His long and varied career as a politician who got things done merited an article in the New York Times which said that
“Bawlamer,” as natives call it, was a seedy, shot-and-beer factory town when he became mayor. There had been riots in the late 1960s, and residents and businesses were leaving. Its 18th-century core was a shambles of rotting piers and dilapidated warehouses. Gritty row houses and run-down tenements lined the inner city streets. Neighborhoods ached with poverty, unemployment, drugs and crime.I remember that Baltimore. Our school cancelled field trips during the late 60's because of the riots that were rampant there and in other major cities.
Schaefer rolled up his sleeves and got right to work in making Baltimore great.
He was not above doing silly things for his favorite city. He said if the Baltimore Aquarium was not finished on time, that he would swim in the seal pool. The picture speaks for itself.
Again, from the Times:
His methods were unorthodox. He sold 500 abandoned buildings for $1 apiece to urban homesteaders and hundreds of commercial shells for $100 each to businessmen.*This* ladies and gentlemen, is what politics is about. It is not about name calling and in fighting. It is about taking pride in your city, town, state and country, and fighting for their lives because their lives are your lives.

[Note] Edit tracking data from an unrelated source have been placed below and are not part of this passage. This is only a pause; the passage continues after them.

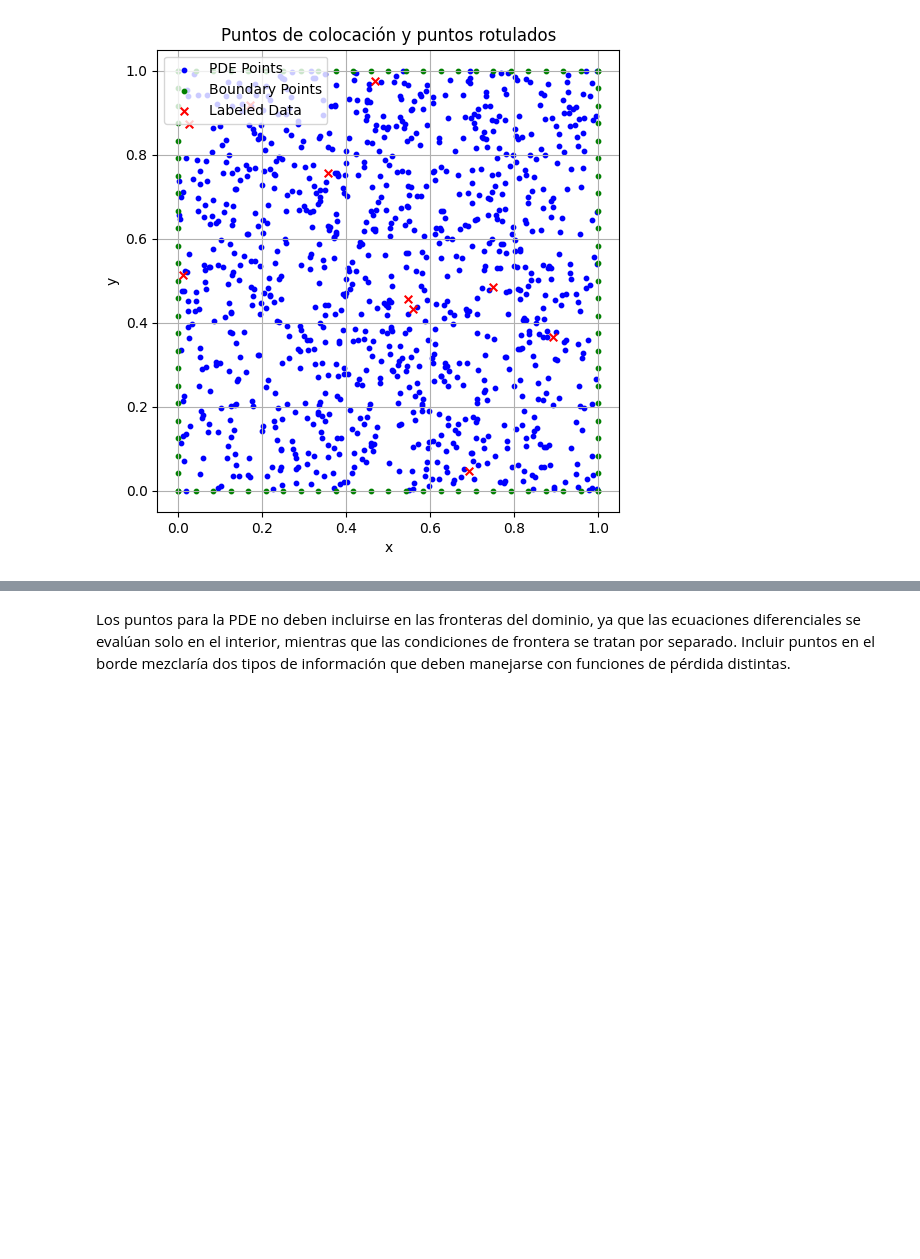
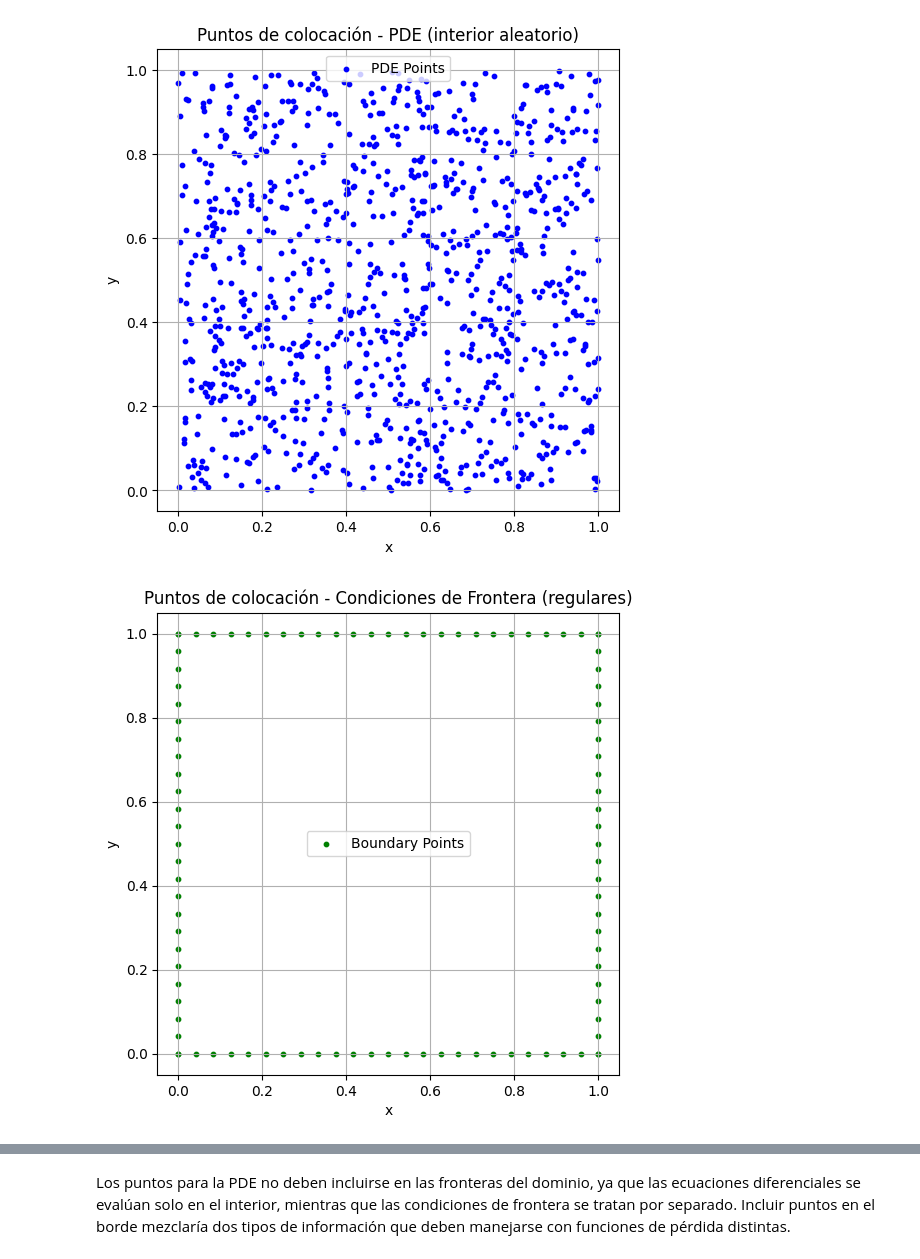
Before and after one commit to jonathancagua/IA-PINN, a Jupyter notebook: TP1.ipynb, the cells around one changed output, grey strips where cells are left out. Cells and saved outputs as stored; diff of their text form; code cells hidden in the pictures; blank space fills up the shorter version.

```diff
--- a/TP1.ipynb
+++ b/TP1.ipynb
@@ -8,28 +8,41 @@ import numpy as np
 import matplotlib.pyplot as plt
 from scipy.io import loadmat
 
+# Cargar datos
 data_pressure = loadmat('pressure.mat')
 data_velocity = loadmat('velocity.mat')
 
-p = data_pressure['p']           # presión
-u = data_velocity['u']           # componente x
-v = data_velocity['v']           # componente y
+p = data_pressure['p']
+u = data_velocity['u']
+v = data_velocity['v']
 
-# Extraer tamaño de malla
+# Extraer valores de la malla
 ny, nx = p.shape
 x_vals = np.linspace(0, 1, nx)
 y_vals = np.linspace(0, 1, ny)
 
-# --- 1. Generar puntos de colocación ---
+# Cantidades de puntos
 Npde = 1000
 Nbc = 100
+Ndata = 10
 
-# PDE: puntos aleatorios en el interior
+# --- PUNTO 1: puntos de colocación PDE (interior aleatorio) ---
 x_pde = np.random.uniform(0.0, 1.0, Npde)
 y_pde = np.random.uniform(0.0, 1.0, Npde)
 
-# BC: muestreo en bordes
+plt.figure(figsize=(6, 6))
+plt.scatter(x_pde, y_pde, s=10, c='blue', label='PDE Points')
+plt.xlabel('x')
+plt.ylabel('y')
+plt.title('Puntos de colocación - PDE (interior aleatorio)')
+plt.grid(True)
+plt.axis('square')
+plt.legend()
+plt.show()
+
+# --- PUNTO 2: puntos de frontera BC (regulares) ---
 Nbc_per_edge = Nbc // 4
+
 x_bc_top = np.linspace(0, 1, Nbc_per_edge)
 y_bc_top = np.ones_like(x_bc_top)
 
@@ -45,44 +58,68 @@ x_bc_right = np.ones_like(y_bc_right)
 x_bc = np.concatenate([x_bc_top, x_bc_bottom, x_bc_left, x_bc_right])
 y_bc = np.concatenate([y_bc_top, y_bc_bottom, y_bc_left, y_bc_right])
 
-# --- 2. Seleccionar puntos con datos reales (rotulados) ---
-Ndata = 10
+plt.figure(figsize=(6, 6))
+plt.scatter(x_bc, y_bc, s=10, c='green', label='Boundary Points')
+plt.xlabel('x')
+plt.ylabel('y')
+plt.title('Puntos de colocación - Condiciones de Frontera (regulares)')
+plt.grid(True)
+plt.axis('square')
+plt.legend()
+plt.show()
+
+# --- PUNTO 3: puntos rotulados y valores interpolados ---
+
+# Puntos rotulados (aleatorios en el dominio)
 x_data = np.random.uniform(0, 1, Ndata)
 y_data = np.random.uniform(0, 1, Ndata)
 
+# Interpolador robusto
 def interpolate_field(field, x_vals, y_vals, x, y):
     x_idx = np.clip(np.searchsorted(x_vals, x) - 1, 0, len(x_vals) - 2)
     y_idx = np.clip(np.searchsorted(y_vals, y) - 1, 0, len(y_vals) - 2)
+
     x0, x1 = x_vals[x_idx], x_vals[x_idx + 1]
     y0, y1 = y_vals[y_idx], y_vals[y_idx + 1]
+
+    dx = x1 - x0
+    dy = y1 - y0
+    if dx == 0 or dy == 0:
+        return field[y_idx, x_idx]
 
     fx00 = field[y_idx, x_idx]
     fx10 = field[y_idx, x_idx + 1]
     fx01 = field[y_idx + 1, x_idx]
     fx11 = field[y_idx + 1, x_idx + 1]
 
     return (
         fx00 * (x1 - x) * (y1 - y) +
         fx10 * (x - x0) * (y1 - y) +
         fx01 * (x1 - x) * (y - y0) +
         fx11 * (x - x0) * (y - y0)
-    ) / ((x1 - x0) * (y1 - y0))
+    ) / (dx * dy)
 
-# Interpolar
+# Interpolar datos rotulados
 p_data = np.array([interpolate_field(p, x_vals, y_vals, x, y) for x, y in zip(x_data, y_data)])
 u_data = np.array([interpolate_field(u, x_vals, y_vals, x, y) for x, y in zip(x_data, y_data)])
 v_data = np.array([interpolate_field(v, x_vals, y_vals, x, y) for x, y in zip(x_data, y_data)])
 
+# Mostrar figura con puntos rotulados
 plt.figure(figsize=(6, 6))
-plt.scatter(x_pde, y_pde, s=10, c='blue', label='PDE Points')
-plt.scatter(x_bc, y_bc, s=10, c='green', label='Boundary Points')
-plt.scatter(x_data, y_data, s=30, c='red', marker='x', label='Labeled Data')
-plt.legend()
+plt.scatter(x_data, y_data, s=40, c='red', marker='x', label='Labeled Data')
 plt.xlabel('x')
 plt.ylabel('y')
-plt.title('Puntos de colocación y puntos rotulados')
+plt.title('Puntos rotulados')
 plt.grid(True)
 plt.axis('square')
+plt.legend()
 plt.show()
+
+# Mostrar tabla con valores interpolados
+print("\nValores interpolados en puntos rotulados:")
+print(f"{'x':>6} {'y':>6} {'p':>10} {'u':>10} {'v':>10}")
+for x, y, p_val, u_val, v_val in zip(x_data, y_data, p_data, u_data, v_data):
+    print(f"{x:6.3f} {y:6.3f} {p_val:10.4f} {u_val:10.4f} {v_val:10.4f}")
 # %% [output]
-[figure, old version]
+[figure, new version]
+[figure, added]
```
Also changed, not shown: parts of 1 cell of this notebook.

He demolished and rebuilt whole neighborhoods. He had city crews salvage the lintels, fireplaces and marble from derelict buildings and sold them for restoration money. He pushed summer festivals and community theaters. He jawboned professional sports teams to stay put, or come to town. He drove around at night looking for potholes, trash, troublemakers and drug pushers, and got things done.
Rest in peace, "Mayor" Schaefer.